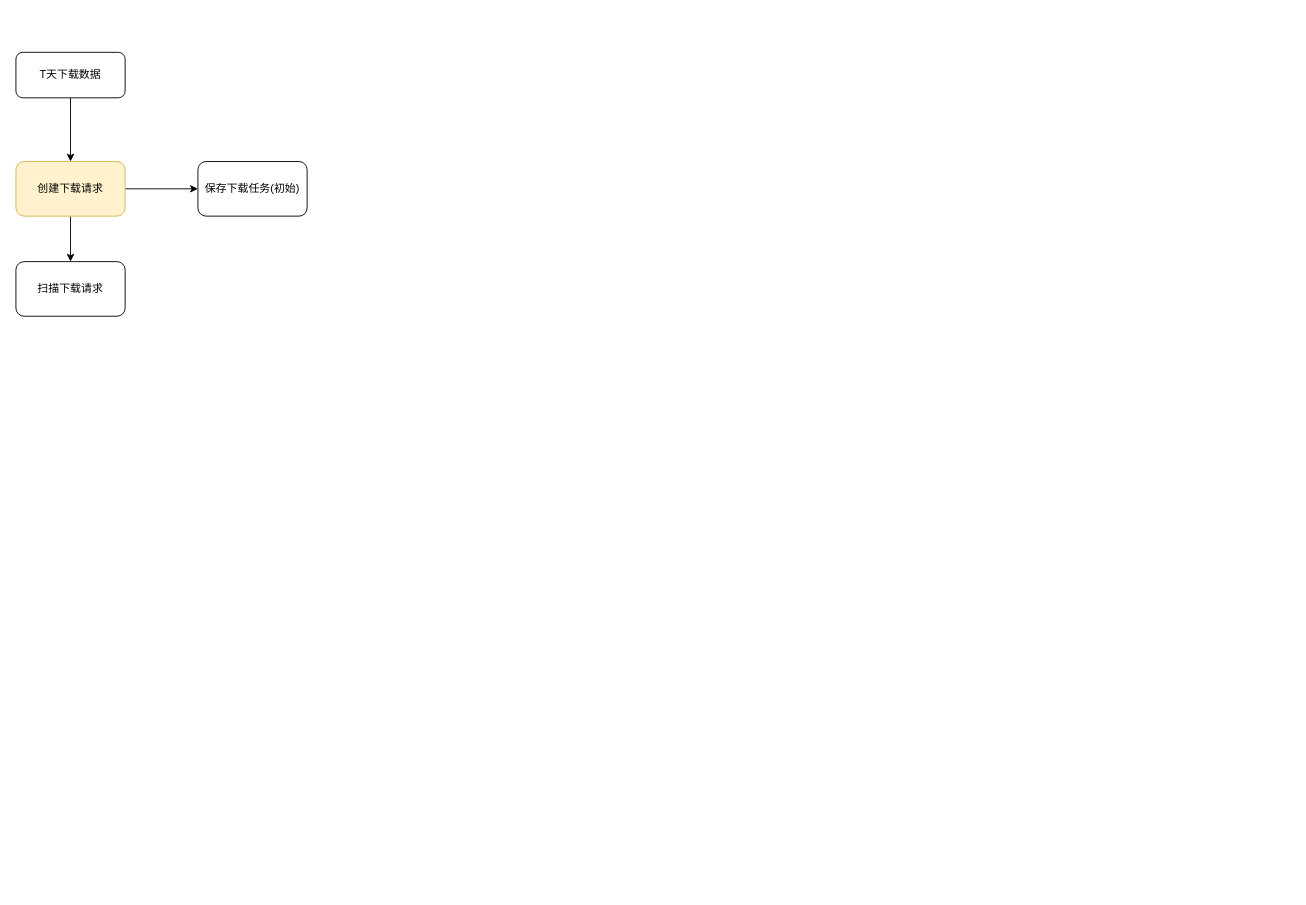
The draw.io diagram 未命名绘图.drawio in Anseong/myDocument, before the edit. Source tidied: cells renumbered, new cells numbered last; positions are measured from the earlier drawing's top-left corner, leaving out a move shared by most shapes. Both pictures are drawn from the tidied source at 91%, with x=0, y=0 at pixel (15, 52).
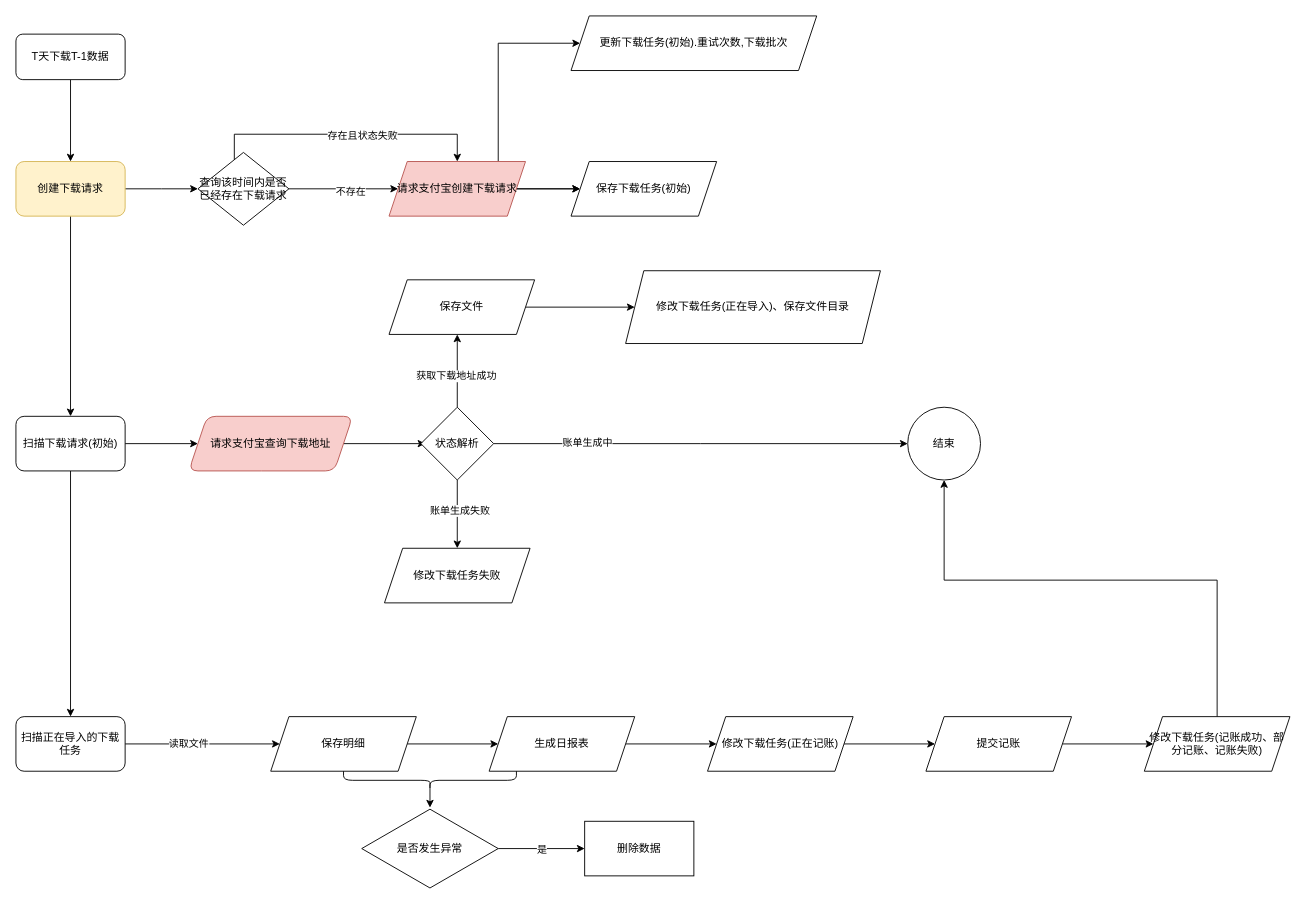
Above is the later version.

Commit message:
支付宝日账记账.drawio

Unchanged cells that the change refers to:
```xml
<mxCell id="6" value="创建下载请求" style="rounded=1;whiteSpace=wrap;html=1;fillColor=#fff2cc;strokeColor=#d6b656;" parent="1" vertex="1">
  <mxGeometry y="120" width="120" height="60" as="geometry" />
</mxCell>
```

What changed in the source:
```diff
@@
-    <mxCell id="3" value="T天下载数据" style="rounded=1;whiteSpace=wrap;html=1;" parent="1" vertex="1">
-      <mxGeometry width="120" height="50" as="geometry" />
+    <mxCell id="3" value="T天下载T-1数据" style="rounded=1;whiteSpace=wrap;html=1;" parent="1" vertex="1">
+      <mxGeometry y="-20" width="120" height="50" as="geometry" />
     </mxCell>
-    <mxCell id="4" style="edgeStyle=orthogonalEdgeStyle;rounded=0;jettySize=auto;html=1;" parent="1" edge="1" source="6" target="8">
-      <mxGeometry relative="1" as="geometry" />
+    <mxCell id="4" style="edgeStyle=orthogonalEdgeStyle;rounded=0;jettySize=auto;html=1;" parent="1" edge="1" source="6">
+      <mxGeometry relative="1" as="geometry">
+        <mxPoint x="200" y="150" as="targetPoint" />
+      </mxGeometry>
     </mxCell>
@@
+    <mxCell id="9" style="edgeStyle=orthogonalEdgeStyle;rounded=0;jettySize=auto;html=1;" parent="1" edge="1" source="7" target="22">
+      <mxGeometry relative="1" as="geometry" />
+    </mxCell>
+    <mxCell id="10" style="edgeStyle=orthogonalEdgeStyle;rounded=0;jettySize=auto;html=1;" parent="1" edge="1" source="7" target="37">
+      <mxGeometry relative="1" as="geometry" />
+    </mxCell>
-    <mxCell id="7" value="扫描下载请求" style="rounded=1;whiteSpace=wrap;html=1;" parent="1" vertex="1">
-      <mxGeometry y="230" width="120" height="60" as="geometry" />
+    <mxCell id="7" value="扫描下载请求(初始)" style="rounded=1;whiteSpace=wrap;html=1;" parent="1" vertex="1">
+      <mxGeometry y="400" width="120" height="60" as="geometry" />
     </mxCell>
+    <mxCell id="11" style="edgeStyle=orthogonalEdgeStyle;rounded=0;jettySize=auto;html=1;" parent="1" edge="1" source="15" target="19">
+      <mxGeometry relative="1" as="geometry" />
+    </mxCell>
+    <mxCell id="12" value="不存在" style="edgeLabel;html=1;align=center;verticalAlign=middle;" parent="11" vertex="1">
+      <mxGeometry x="0.11" y="-2" relative="1" as="geometry" />
+    </mxCell>
+    <mxCell id="13" style="edgeStyle=orthogonalEdgeStyle;rounded=0;jettySize=auto;html=1;entryX=0.5;entryY=0;entryDx=0;entryDy=0;" parent="1" edge="1" source="15" target="19">
+      <mxGeometry relative="1" as="geometry">
+        <Array as="points">
+          <mxPoint x="240" y="90" />
+          <mxPoint x="485" y="90" />
+        </Array>
+      </mxGeometry>
+    </mxCell>
+    <mxCell id="14" value="存在且状态失败" style="edgeLabel;html=1;align=center;verticalAlign=middle;" parent="13" vertex="1">
+      <mxGeometry x="0.11" y="-1" relative="1" as="geometry" />
+    </mxCell>
+    <mxCell id="15" value="查询该时间内是否已经存在下载请求" style="rhombus;whiteSpace=wrap;html=1;" parent="1" vertex="1">
+      <mxGeometry x="200" y="110" width="100" height="80" as="geometry" />
+    </mxCell>
+    <mxCell id="16" style="edgeStyle=orthogonalEdgeStyle;rounded=0;jettySize=auto;html=1;" parent="1" edge="1" source="19" target="8">
+      <mxGeometry relative="1" as="geometry" />
+    </mxCell>
+    <mxCell id="17" style="edgeStyle=orthogonalEdgeStyle;rounded=0;jettySize=auto;html=1;" parent="1" edge="1" source="19" target="8">
+      <mxGeometry relative="1" as="geometry" />
+    </mxCell>
+    <mxCell id="18" style="edgeStyle=orthogonalEdgeStyle;rounded=0;jettySize=auto;html=1;" parent="1" edge="1" source="19" target="20">
+      <mxGeometry relative="1" as="geometry">
+        <Array as="points">
+          <mxPoint x="530" y="-10" />
+        </Array>
+      </mxGeometry>
+    </mxCell>
+    <mxCell id="19" value="请求支付宝创建下载请求" style="shape=parallelogram;perimeter=parallelogramPerimeter;whiteSpace=wrap;html=1;fixedSize=1;fillColor=#f8cecc;strokeColor=#b85450;" parent="1" vertex="1">
+      <mxGeometry x="410" y="120" width="150" height="60" as="geometry" />
+    </mxCell>
-    <mxCell id="8" value="保存下载任务(初始)" style="whiteSpace=wrap;html=1;rounded=1;" parent="1" vertex="1">
-      <mxGeometry x="200" y="120" width="120" height="60" as="geometry" />
+    <mxCell id="8" value="保存下载任务(初始)" style="shape=parallelogram;perimeter=parallelogramPerimeter;whiteSpace=wrap;html=1;fixedSize=1;" parent="1" vertex="1">
+      <mxGeometry x="610" y="120" width="160" height="60" as="geometry" />
     </mxCell>
+    <mxCell id="20" value="更新下载任务(初始).重试次数,下载批次" style="shape=parallelogram;perimeter=parallelogramPerimeter;whiteSpace=wrap;html=1;fixedSize=1;" parent="1" vertex="1">
+      <mxGeometry x="610" y="-40" width="270" height="60" as="geometry" />
+    </mxCell>
+    <mxCell id="21" style="edgeStyle=orthogonalEdgeStyle;rounded=0;jettySize=auto;html=1;" parent="1" edge="1" source="22">
+      <mxGeometry relative="1" as="geometry">
+        <mxPoint x="450" y="430" as="targetPoint" />
+      </mxGeometry>
+    </mxCell>
+    <mxCell id="22" value="请求支付宝查询下载地址" style="shape=parallelogram;perimeter=parallelogramPerimeter;whiteSpace=wrap;html=1;fixedSize=1;rounded=1;fillColor=#f8cecc;strokeColor=#b85450;" parent="1" vertex="1">
+      <mxGeometry x="190" y="400" width="180" height="60" as="geometry" />
+    </mxCell>
+    <mxCell id="23" style="edgeStyle=orthogonalEdgeStyle;rounded=0;jettySize=auto;html=1;" parent="1" edge="1" source="29">
+      <mxGeometry relative="1" as="geometry">
+        <mxPoint x="980" y="430" as="targetPoint" />
+      </mxGeometry>
+    </mxCell>
+    <mxCell id="24" value="账单生成中" style="edgeLabel;html=1;align=center;verticalAlign=middle;" parent="23" vertex="1">
+      <mxGeometry x="-0.55" y="2" relative="1" as="geometry" />
+    </mxCell>
+    <mxCell id="25" style="edgeStyle=orthogonalEdgeStyle;rounded=0;jettySize=auto;html=1;entryX=0.5;entryY=0;entryDx=0;entryDy=0;" parent="1" edge="1" source="29" target="31">
+      <mxGeometry relative="1" as="geometry" />
+    </mxCell>
+    <mxCell id="26" value="账单生成失败" style="edgeLabel;html=1;align=center;verticalAlign=middle;" parent="25" vertex="1">
+      <mxGeometry x="-0.12" y="2" relative="1" as="geometry" />
+    </mxCell>
+    <mxCell id="27" style="edgeStyle=orthogonalEdgeStyle;rounded=0;jettySize=auto;html=1;" parent="1" edge="1" source="29">
+      <mxGeometry relative="1" as="geometry">
+        <mxPoint x="485" y="310" as="targetPoint" />
+      </mxGeometry>
+    </mxCell>
+    <mxCell id="28" value="获取下载地址成功" style="edgeLabel;html=1;align=center;verticalAlign=middle;" parent="27" vertex="1">
+      <mxGeometry x="-0.13" y="2" relative="1" as="geometry" />
+    </mxCell>
+    <mxCell id="29" value="状态解析" style="rhombus;whiteSpace=wrap;html=1;" parent="1" vertex="1">
+      <mxGeometry x="445" y="390" width="80" height="80" as="geometry" />
+    </mxCell>
+    <mxCell id="30" value="结束" style="ellipse;whiteSpace=wrap;html=1;" parent="1" vertex="1">
+      <mxGeometry x="980" y="390" width="80" height="80" as="geometry" />
+    </mxCell>
+    <mxCell id="31" value="修改下载任务失败" style="shape=parallelogram;perimeter=parallelogramPerimeter;whiteSpace=wrap;html=1;fixedSize=1;" parent="1" vertex="1">
+      <mxGeometry x="405" y="545" width="160" height="60" as="geometry" />
+    </mxCell>
+    <mxCell id="32" style="edgeStyle=orthogonalEdgeStyle;rounded=0;jettySize=auto;html=1;" parent="1" edge="1" source="33" target="34">
+      <mxGeometry relative="1" as="geometry" />
+    </mxCell>
+    <mxCell id="33" value="保存文件" style="shape=parallelogram;perimeter=parallelogramPerimeter;whiteSpace=wrap;html=1;fixedSize=1;" parent="1" vertex="1">
+      <mxGeometry x="410" y="250" width="160" height="60" as="geometry" />
+    </mxCell>
+    <mxCell id="34" value="修改下载任务(正在导入)、保存文件目录" style="shape=parallelogram;perimeter=parallelogramPerimeter;whiteSpace=wrap;html=1;fixedSize=1;" parent="1" vertex="1">
+      <mxGeometry x="670" y="240" width="280" height="80" as="geometry" />
+    </mxCell>
+    <mxCell id="35" style="edgeStyle=orthogonalEdgeStyle;rounded=0;jettySize=auto;html=1;" parent="1" edge="1" source="37" target="39">
+      <mxGeometry relative="1" as="geometry" />
+    </mxCell>
+    <mxCell id="36" value="读取文件" style="edgeLabel;html=1;align=center;verticalAlign=middle;" parent="35" vertex="1">
+      <mxGeometry x="-0.19" y="1" relative="1" as="geometry" />
+    </mxCell>
+    <mxCell id="37" value="扫描正在导入的下载任务" style="whiteSpace=wrap;html=1;rounded=1;" parent="1" vertex="1">
+      <mxGeometry y="730" width="120" height="60" as="geometry" />
+    </mxCell>
+    <mxCell id="38" style="edgeStyle=orthogonalEdgeStyle;rounded=0;jettySize=auto;html=1;" parent="1" edge="1" source="39" target="41">
+      <mxGeometry relative="1" as="geometry" />
+    </mxCell>
+    <mxCell id="39" value="保存明细" style="shape=parallelogram;perimeter=parallelogramPerimeter;whiteSpace=wrap;html=1;fixedSize=1;" parent="1" vertex="1">
+      <mxGeometry x="280" y="730" width="160" height="60" as="geometry" />
+    </mxCell>
+    <mxCell id="40" style="edgeStyle=orthogonalEdgeStyle;rounded=0;jettySize=auto;html=1;" parent="1" edge="1" source="41" target="43">
+      <mxGeometry relative="1" as="geometry" />
+    </mxCell>
+    <mxCell id="41" value="生成日报表" style="shape=parallelogram;perimeter=parallelogramPerimeter;whiteSpace=wrap;html=1;fixedSize=1;" parent="1" vertex="1">
+      <mxGeometry x="520" y="730" width="160" height="60" as="geometry" />
+    </mxCell>
+    <mxCell id="42" style="edgeStyle=orthogonalEdgeStyle;rounded=0;jettySize=auto;html=1;" parent="1" edge="1" source="43" target="51">
+      <mxGeometry relative="1" as="geometry" />
+    </mxCell>
+    <mxCell id="43" value="修改下载任务(正在记账)" style="shape=parallelogram;perimeter=parallelogramPerimeter;whiteSpace=wrap;html=1;fixedSize=1;" parent="1" vertex="1">
+      <mxGeometry x="760" y="730" width="160" height="60" as="geometry" />
+    </mxCell>
+    <mxCell id="44" style="edgeStyle=orthogonalEdgeStyle;rounded=0;jettySize=auto;html=1;exitX=0.1;exitY=0.5;exitDx=0;exitDy=0;exitPerimeter=0;" parent="1" edge="1" source="45">
+      <mxGeometry relative="1" as="geometry">
+        <mxPoint x="455" y="830" as="targetPoint" />
+      </mxGeometry>
+    </mxCell>
+    <mxCell id="45" style="shape=curlyBracket;whiteSpace=wrap;html=1;rounded=1;flipH=1;labelPosition=right;verticalLabelPosition=middle;align=left;verticalAlign=middle;direction=north;size=0.5;" parent="1" vertex="1">
+      <mxGeometry x="360" y="790" width="190" height="20" as="geometry" />
+    </mxCell>
+    <mxCell id="46" style="edgeStyle=orthogonalEdgeStyle;rounded=0;jettySize=auto;html=1;" parent="1" edge="1" source="48" target="49">
+      <mxGeometry relative="1" as="geometry" />
+    </mxCell>
+    <mxCell id="47" value="是" style="edgeLabel;html=1;align=center;verticalAlign=middle;" parent="46" vertex="1">
+      <mxGeometry x="-0.01" relative="1" as="geometry" />
+    </mxCell>
+    <mxCell id="48" value="是否发生异常" style="html=1;whiteSpace=wrap;shape=isoRectangle;" parent="1" vertex="1">
+      <mxGeometry x="380" y="830" width="150" height="90" as="geometry" />
+    </mxCell>
+    <mxCell id="49" value="删除数据" style="whiteSpace=wrap;html=1;" parent="1" vertex="1">
+      <mxGeometry x="625" y="845" width="120" height="60" as="geometry" />
+    </mxCell>
+    <mxCell id="50" style="edgeStyle=orthogonalEdgeStyle;rounded=0;jettySize=auto;html=1;" parent="1" edge="1" source="51" target="53">
+      <mxGeometry relative="1" as="geometry" />
+    </mxCell>
+    <mxCell id="51" value="提交记账" style="shape=parallelogram;perimeter=parallelogramPerimeter;whiteSpace=wrap;html=1;fixedSize=1;" parent="1" vertex="1">
+      <mxGeometry x="1000" y="730" width="160" height="60" as="geometry" />
+    </mxCell>
+    <mxCell id="52" style="edgeStyle=orthogonalEdgeStyle;rounded=0;jettySize=auto;html=1;" parent="1" edge="1" source="53" target="30">
+      <mxGeometry relative="1" as="geometry">
+        <Array as="points">
+          <mxPoint x="1320" y="580" />
+          <mxPoint x="1020" y="580" />
+        </Array>
+      </mxGeometry>
+    </mxCell>
+    <mxCell id="53" value="修改下载任务(记账成功、部分记账、记账失败)" style="shape=parallelogram;perimeter=parallelogramPerimeter;whiteSpace=wrap;html=1;fixedSize=1;" parent="1" vertex="1">
+      <mxGeometry x="1240" y="730" width="160" height="60" as="geometry" />
+    </mxCell>
```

_ _ _ _

• **TASK**:
Filter the records, keeping only lines that contain "mxPoint", and show those lines.

• **TASK SOLUTION**:
+        <mxPoint x="200" y="150" as="targetPoint" />
+          <mxPoint x="240" y="90" />
+          <mxPoint x="485" y="90" />
+          <mxPoint x="530" y="-10" />
+        <mxPoint x="450" y="430" as="targetPoint" />
+        <mxPoint x="980" y="430" as="targetPoint" />
+        <mxPoint x="485" y="310" as="targetPoint" />
+        <mxPoint x="455" y="830" as="targetPoint" />
+          <mxPoint x="1320" y="580" />
+          <mxPoint x="1020" y="580" />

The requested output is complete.